12-03-2013 12:49 PM - edited 12-03-2013 12:52 PM
There are at least three types of toilet paper holders:
In each case, the post or recessed cup hides the attachment to the wall ... creating a clean-appearing install.
On the first two, you will find a small screw on the bottom of each post that loosens to release the wall anchor.
Once released, you can repair the wall and re-attach the anchor point ... then replace the post over the anchor and re-tighten the screw(s) to re-attach the post.
Recessed is similar, but the screws are located behind the toilet paper and they loosen a plate that is "recessed" inside the wall behind the paper holder.
When these screws are loosened, the paper holder slides up to release the plate from inside the wall and then down to release the top edge of the plate and remove the paper holder from the wall.
Repair the wall, slide the plate inside the wall and center over the hole, then tighten the plate to secure the holder against the wall.
Snug is usually tight enough.
Tightening too much can crack the sheetrock and create a secondary repair ... patching the wall.
Once the post or plate feels snug, stop and test how firm the anchor point holds.
If needed, tighten slightly more ... but never over-tighten until something breaks!
Ask your Plumbing Associate or Kitchen And Bath Associate to show you these pieces at The Store.
It is much easier to visualize the repair when you see the piece you'll be installing.
I am a Home Depot Paint Associate, trained and authorized to help people on the Internet.
01-10-2014 02:41 AM

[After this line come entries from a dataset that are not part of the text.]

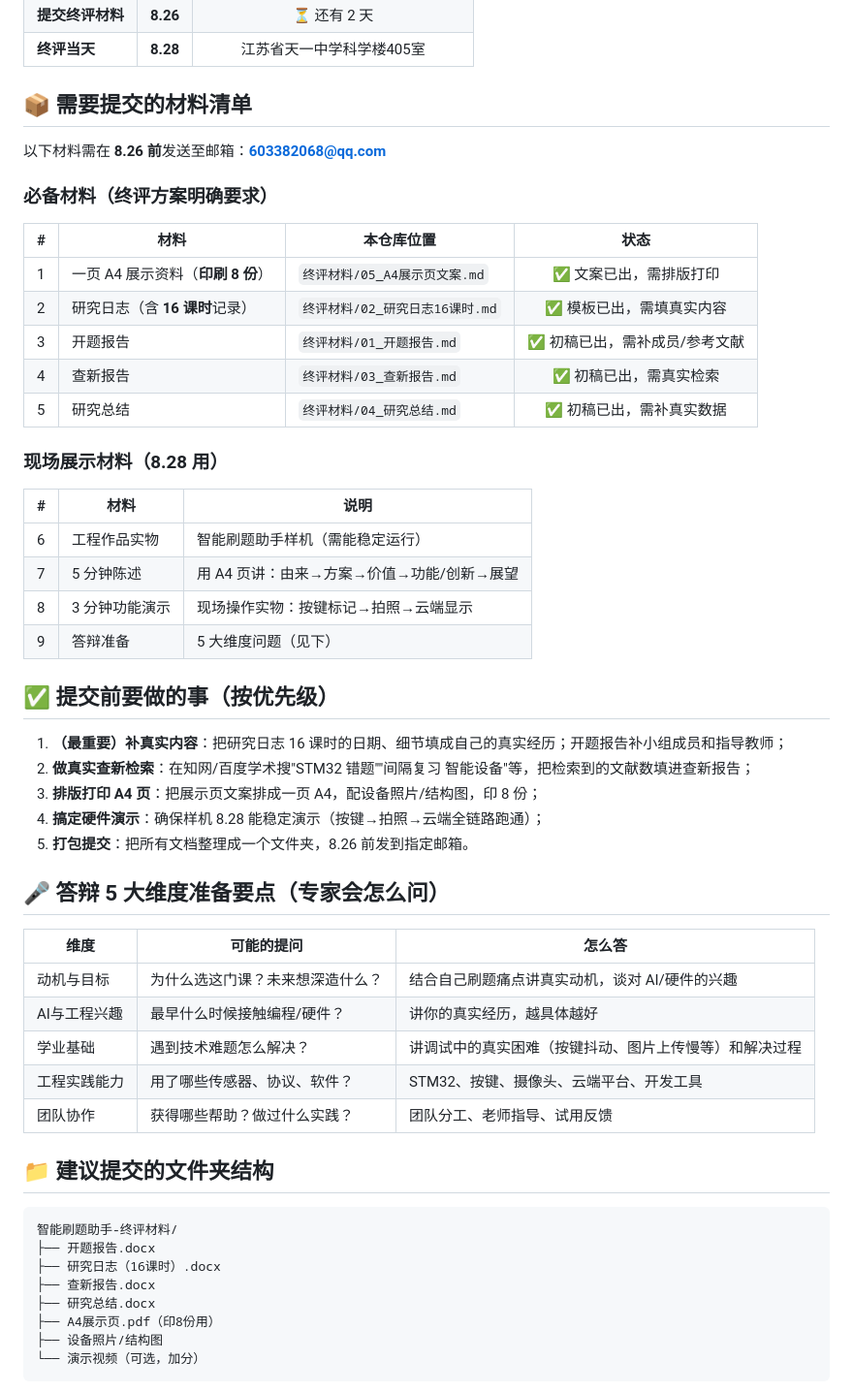
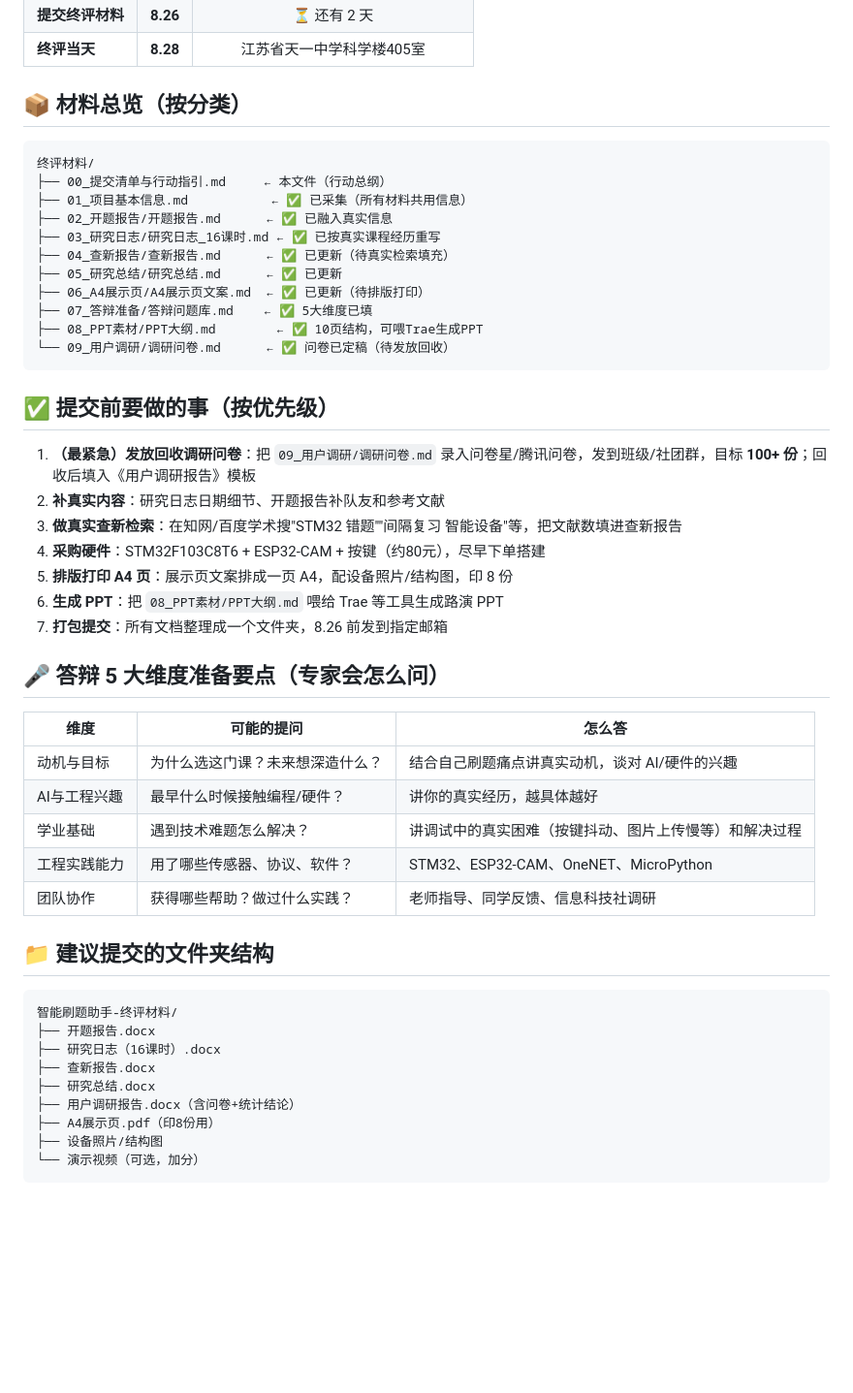
Before and after one commit to ChenLeidkzx/STM32, a Markdown page: 终评材料/00_提交清单与行动指引.md, the part around the change. Shown at 97% size. Drawn GitHub-style; blank space fills up the shorter version.

````diff
--- a/终评材料/00_提交清单与行动指引.md
+++ b/终评材料/00_提交清单与行动指引.md
@@ -8,36 +8,31 @@
 | **提交终评材料** | **8.26** | ⏳ 还有 2 天 |
 | **终评当天** | **8.28** | 江苏省天一中学科学楼405室 |
 
-## 📦 需要提交的材料清单
+## 📦 材料总览（按分类）
 
-以下材料需在 **8.26 前**发送至邮箱：**603382068@qq.com**
-
-### 必备材料（终评方案明确要求）
-
-| # | 材料 | 本仓库位置 | 状态 |
-|---|------|-----------|:---:|
-| 1 | 一页 A4 展示资料（**印刷 8 份**） | `终评材料/05_A4展示页文案.md` | ✅ 文案已出，需排版打印 |
-| 2 | 研究日志（含 **16 课时**记录） | `终评材料/02_研究日志16课时.md` | ✅ 模板已出，需填真实内容 |
-| 3 | 开题报告 | `终评材料/01_开题报告.md` | ✅ 初稿已出，需补成员/参考文献 |
-| 4 | 查新报告 | `终评材料/03_查新报告.md` | ✅ 初稿已出，需真实检索 |
-| 5 | 研究总结 | `终评材料/04_研究总结.md` | ✅ 初稿已出，需补真实数据 |
-
-### 现场展示材料（8.28 用）
-
-| # | 材料 | 说明 |
-|---|------|------|
-| 6 | 工程作品实物 | 智能刷题助手样机（需能稳定运行） |
-| 7 | 5 分钟陈述 | 用 A4 页讲：由来→方案→价值→功能/创新→展望 |
-| 8 | 3 分钟功能演示 | 现场操作实物：按键标记→拍照→云端显示 |
-| 9 | 答辩准备 | 5 大维度问题（见下） |
+```
+终评材料/
+├── 00_提交清单与行动指引.md     ← 本文件（行动总纲）
+├── 01_项目基本信息.md           ← ✅ 已采集（所有材料共用信息）
+├── 02_开题报告/开题报告.md      ← ✅ 已融入真实信息
+├── 03_研究日志/研究日志_16课时.md ← ✅ 已按真实课程经历重写
+├── 04_查新报告/查新报告.md      ← ✅ 已更新（待真实检索填充）
+├── 05_研究总结/研究总结.md      ← ✅ 已更新
+├── 06_A4展示页/A4展示页文案.md  ← ✅ 已更新（待排版打印）
+├── 07_答辩准备/答辩问题库.md    ← ✅ 5大维度已填
+├── 08_PPT素材/PPT大纲.md        ← ✅ 10页结构，可喂Trae生成PPT
+└── 09_用户调研/调研问卷.md      ← ✅ 问卷已定稿（待发放回收）
+```
 
 ## ✅ 提交前要做的事（按优先级）
 
-1. **（最重要）补真实内容**：把研究日志 16 课时的日期、细节填成自己的真实经历；开题报告补小组成员和指导教师；
-2. **做真实查新检索**：在知网/百度学术搜"STM32 错题""间隔复习 智能设备"等，把检索到的文献数填进查新报告；
-3. **排版打印 A4 页**：把展示页文案排成一页 A4，配设备照片/结构图，印 8 份；
-4. **搞定硬件演示**：确保样机 8.28 能稳定演示（按键→拍照→云端全链路跑通）；
-5. **打包提交**：把所有文档整理成一个文件夹，8.26 前发到指定邮箱。
+1. **（最紧急）发放回收调研问卷**：把 `09_用户调研/调研问卷.md` 录入问卷星/腾讯问卷，发到班级/社团群，目标 **100+ 份**；回收后填入《用户调研报告》模板
+2. **补真实内容**：研究日志日期细节、开题报告补队友和参考文献
+3. **做真实查新检索**：在知网/百度学术搜"STM32 错题""间隔复习 智能设备"等，把文献数填进查新报告
+4. **采购硬件**：STM32F103C8T6 + ESP32-CAM + 按键（约80元），尽早下单搭建
+5. **排版打印 A4 页**：展示页文案排成一页 A4，配设备照片/结构图，印 8 份
+6. **生成 PPT**：把 `08_PPT素材/PPT大纲.md` 喂给 Trae 等工具生成路演 PPT
+7. **打包提交**：所有文档整理成一个文件夹，8.26 前发到指定邮箱
 
 ## 🎤 答辩 5 大维度准备要点（专家会怎么问）
 
@@ -46,8 +41,8 @@
 | 动机与目标 | 为什么选这门课？未来想深造什么？ | 结合自己刷题痛点讲真实动机，谈对 AI/硬件的兴趣 |
 | AI与工程兴趣 | 最早什么时候接触编程/硬件？ | 讲你的真实经历，越具体越好 |
 | 学业基础 | 遇到技术难题怎么解决？ | 讲调试中的真实困难（按键抖动、图片上传慢等）和解决过程 |
-| 工程实践能力 | 用了哪些传感器、协议、软件？ | STM32、按键、摄像头、云端平台、开发工具 |
-| 团队协作 | 获得哪些帮助？做过什么实践？ | 团队分工、老师指导、试用反馈 |
+| 工程实践能力 | 用了哪些传感器、协议、软件？ | STM32、ESP32-CAM、OneNET、MicroPython |
+| 团队协作 | 获得哪些帮助？做过什么实践？ | 老师指导、同学反馈、信息科技社调研 |
 
 ## 📁 建议提交的文件夹结构
 
@@ -57,6 +52,7 @@
 ├── 研究日志（16课时）.docx
 ├── 查新报告.docx
 ├── 研究总结.docx
+├── 用户调研报告.docx（含问卷+统计结论）
 ├── A4展示页.pdf（印8份用）
 ├── 设备照片/结构图
 └── 演示视频（可选，加分）
````
Also changed, not shown: 终评材料/09_用户调研/调研报告模板.md (added, +177 -0 lines), 终评材料/10_硬件采购/硬件采购清单.md (added, +61 -0 lines).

Fixing everything to the walls are getting lower preference nowadays, especially in homes or offices having tiled walls. Either they go for the wall-fix type or the vacuum-sticky type holders, which will be strong and can last for long without damaging the walls. I've seen people preferring toilet caddies for their homes. If you are thinking of drilling the wall and fixing it try doing it in non-tiled ones. Mark it, drill it and fix it.